I know this is ridiculous philosophical mumbo jumbo, and honestly, I don't believe that a character can equate to a flesh-and-blood person. But these are the kinds of thoughts that play around with my mind.

And man, did I cry.

Sunday, September 9, 2012

Are Some Of Your Best Friends Fictional?

Nancy sent me one more guest post and I think it rounds out her entries nicely so, although I said I'd be back this week, it makes sense to keep her posts together. The questions left in the comment section at previous posts will be addressed later, although I can tell you that she can't answer your questions about Hudson or the Nighty Napper or characters' back stories, etc. I keep her in the dark about as much as I can because I only get one chance to have her read a manuscript for the first time, and that first read is very important to me--both for her reaction to the mystery (when did you know whodunit?) and the emotional impact of relationship development. Anyway, enjoy this last (for now) post from Nancy!

When I tell people that I edit children’s books, they frequently ask, So what qualifies you for that?

Probably they’re curious because it sounds like a great job, and they want to do it too.  But the question always makes me squirm a little because I don’t have a good answer.  What qualifies me?  Nothing in particular.  But also, everything I am.

I think it’s more revealing to talk about what qualities most editors possess, instead of what qualifications.  (Maybe because I don’t have any specific qualifications, but we won’t dwell!)

Some things to consider:

Do you love to read?  I mean, love to read kind of like you love to breathe?  Do you carry around not only the book you are currently reading but a second one as well, just in case?

Are some of your best friends fictional? Consider this:  I’m in Venice with my mom and sister, exploring an old cathedral, and my mom says, “This is Guido’s mother’s favorite church.” And I say, “Really? How come?” And she points out the paintings and the architecture that make this place special.  My sister asks us who Guido is, and rolls her eyes when we tell her we’re talking about Guido Brunetti, a Venetian detective in books by Donna Leon. 

Another example:  Wendelin is touring near where I grew up, and so I bring her home to meet my parents.  We’re all chatting around the dining room table and my mom turns to Wendelin and asks, “So how is Hudson?  I haven’t heard about him lately.”  Wendelin laughs, looks at me, and says, “Now I understand where you came from.” (Perhaps what this really means is that I have a great book-loving mom.  True enough.  But I think it’s more—I think it’s that characters truly live for us.)

Do you love words? Do you like slang and lingo and jargon and colloquialisms?  Have you ever stopped and sighed over a particularly elegant phrase?  Are you always searching for the exact right way to express something?  Does it make you inordinately happy to find it?

Do you have a fix-it gene? Are you constantly critiquing things?  Do you read a book or see a movie and think, Yeah, that was good, but it would have been even better if only they’d changed this.  Or, There is no way that character would have done that.  Do you imagine how the whole thing could have played out differently?

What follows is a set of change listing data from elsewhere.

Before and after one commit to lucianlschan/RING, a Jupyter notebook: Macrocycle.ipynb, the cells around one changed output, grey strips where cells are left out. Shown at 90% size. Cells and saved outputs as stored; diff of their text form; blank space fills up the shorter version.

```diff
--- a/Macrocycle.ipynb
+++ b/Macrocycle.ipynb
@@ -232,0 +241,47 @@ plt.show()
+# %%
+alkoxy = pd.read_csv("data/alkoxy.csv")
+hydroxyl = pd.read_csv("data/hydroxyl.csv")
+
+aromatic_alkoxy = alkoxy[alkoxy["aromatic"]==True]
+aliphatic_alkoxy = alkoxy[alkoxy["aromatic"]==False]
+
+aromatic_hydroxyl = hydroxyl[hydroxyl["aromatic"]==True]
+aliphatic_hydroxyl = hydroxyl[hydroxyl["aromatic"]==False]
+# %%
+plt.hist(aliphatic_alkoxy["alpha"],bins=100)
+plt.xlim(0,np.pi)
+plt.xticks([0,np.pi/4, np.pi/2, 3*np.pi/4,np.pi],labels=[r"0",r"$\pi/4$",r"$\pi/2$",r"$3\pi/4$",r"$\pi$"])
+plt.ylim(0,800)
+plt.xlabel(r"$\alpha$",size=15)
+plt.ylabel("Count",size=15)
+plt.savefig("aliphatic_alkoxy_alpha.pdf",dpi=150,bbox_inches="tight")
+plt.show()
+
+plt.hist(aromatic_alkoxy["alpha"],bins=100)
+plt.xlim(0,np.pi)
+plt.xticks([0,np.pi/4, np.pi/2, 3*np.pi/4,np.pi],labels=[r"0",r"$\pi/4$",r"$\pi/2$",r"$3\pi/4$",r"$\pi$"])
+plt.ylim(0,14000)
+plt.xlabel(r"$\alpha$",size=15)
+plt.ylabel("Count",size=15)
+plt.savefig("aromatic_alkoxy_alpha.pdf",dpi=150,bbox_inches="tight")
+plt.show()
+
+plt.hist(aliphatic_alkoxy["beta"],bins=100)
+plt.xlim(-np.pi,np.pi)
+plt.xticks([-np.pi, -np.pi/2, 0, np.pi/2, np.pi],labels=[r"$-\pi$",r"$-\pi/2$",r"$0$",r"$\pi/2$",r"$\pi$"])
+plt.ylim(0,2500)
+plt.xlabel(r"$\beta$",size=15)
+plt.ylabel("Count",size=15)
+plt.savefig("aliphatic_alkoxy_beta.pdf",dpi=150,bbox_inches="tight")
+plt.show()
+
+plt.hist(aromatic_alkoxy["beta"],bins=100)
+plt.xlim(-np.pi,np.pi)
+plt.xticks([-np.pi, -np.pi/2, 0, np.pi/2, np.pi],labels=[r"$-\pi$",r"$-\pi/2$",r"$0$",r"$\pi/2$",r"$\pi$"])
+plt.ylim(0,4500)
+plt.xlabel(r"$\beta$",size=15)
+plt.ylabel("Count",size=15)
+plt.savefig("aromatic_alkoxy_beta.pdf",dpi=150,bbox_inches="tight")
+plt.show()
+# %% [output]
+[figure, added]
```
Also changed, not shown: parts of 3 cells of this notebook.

Would you rather be pointing the spotlight than in it? An editor’s job is to help.  Help writers express their ideas in the best way possible.  Or to help them clarify what it is they are trying to say.

For me, I’ve never wanted to be the lead in the play or the rock star.  Even in my dreams, I’m a back-up singer.  You know, shimmying in a cute fringed dress, adding the perfect harmony, helping keep the beat.  (Now that I consider it, I think I got this idea from a book—Laurie Colwin’s Goodbye Without Leaving.  Typical.)

Did you answer yes to most or all of these questions?  If so, you might just make a great editor!

Sunday, September 2, 2012

A Day In The Life Of An Editor

Before I turn you loose on Nancy's post #3, I'm happy to report that Sammy Keyes and the Killer Cruise is off my desk and on Nancy's. So although she's said she'll answer questions from last week and you'll see her here again from time to time, I'm planning to be back to do the full post next week (while she gets notes together about my book and sends it back to me for Round 2).

And also, first a little explanation about the picture.

I've told Nancy many times over the years that she looks like Snow White. It just strikes me when I see her and then it pops out of my mouth. Call me Dopey, but I just can't help it.

Well, on the wall of the movie theater where she and I attended a Flipped movie premiere, there was a mural of Snow White and the Seven Dwarfs.  So of course I got all excited and made her pose like Snow White in front of Snow White. And since it was a Flipped premiere there were little fuzzy chicks everywhere, which is how we managed to get a little bird in the picture, too. So now I have proof. Am I right, or what?

Anyway! Here's Nancy....
* * *


Wendelin thought her readers might be interested in a day-in-the-life of an editor.  But really, each day is different—with the exception that I hardly ever accomplish what I intended to do that morning.  Things just tend to come up.  Which is why I try to work from home one day a week.  I think what will surprise most people is what doesn’t happen from nine to five (well, ten to seven-thirty).

What I do at my desk / in the office:

  • Email. Reading it—questions from authors and agents; updates from marketing, publicity and sales; book reviews; industry newsletters; notices of reprints, first prints, out of prints; the google alerts I’ve put on my authors; requests for meetings; submissions.  Writing it—answering questions from authors and agents; passing on the good and bad news from all that’s come in; requesting more info from pretty much everyone, and then disseminating the answers; passing myriad big and small requests to the assistant editor who helps me (blessings upon her).
  • Write long letters to authors extolling the virtues of their book and pointing out any weaknesses, holes, confusions.  Try to give a road map for how to make the book even stronger.
  • Write the copy for book jackets, catalogs, sales reps’ tip sheets, on-line book descriptions.
  • Prep manuscripts so they are in the proper format for copy editors and designers to deal with.  (The system for doing this seems to change yearly, requiring training on new systems, and a good deal of cursing.)
  • Review books in progress as they are set into type, proofread, corrected, and proofread again—as many times as it takes to get it right.
  • Eat lunch (occasionally dinner).
  • Meet with designers to talk about the illustrations for picture books and the possibilities for jacket art for novels.
  • Prepare presentations of my books for meetings with sales and marketing and publicity; slightly different presentations for meeting with librarians or teachers.  Always, always, always trying to explain the particular strengths and wondrousness of each book.
  • Go to meetings—prepare for meetings, follow up after meetings…
  • Talk on the phone with agents and authors and colleagues (and, okay, my mother).
  • Prepare a case for new books I’d like to take on—a written estimation of why the book is great, who will love it, who will buy it, how we’ll pitch it in-house and out-of-house, long term plan for the author, how much revision the book requires, and create a p&l (profit & loss statement) with some supportable guess of how many we’ll print, how many we’ll sell, what the costs to the company will be and what the potential profit might be.
  • Negotiate the terms for new contracts with agents.
  • Meet with authors, agents, and foreign publishers.
  • Talk with other editors about the difficulties that come up; ask and offer advice about how to handle things; generally kvetch about the things out of our control; offer congratulations or commiseration as needed.
What I rarely, if ever, do in the office:

  • Read.
  • Edit.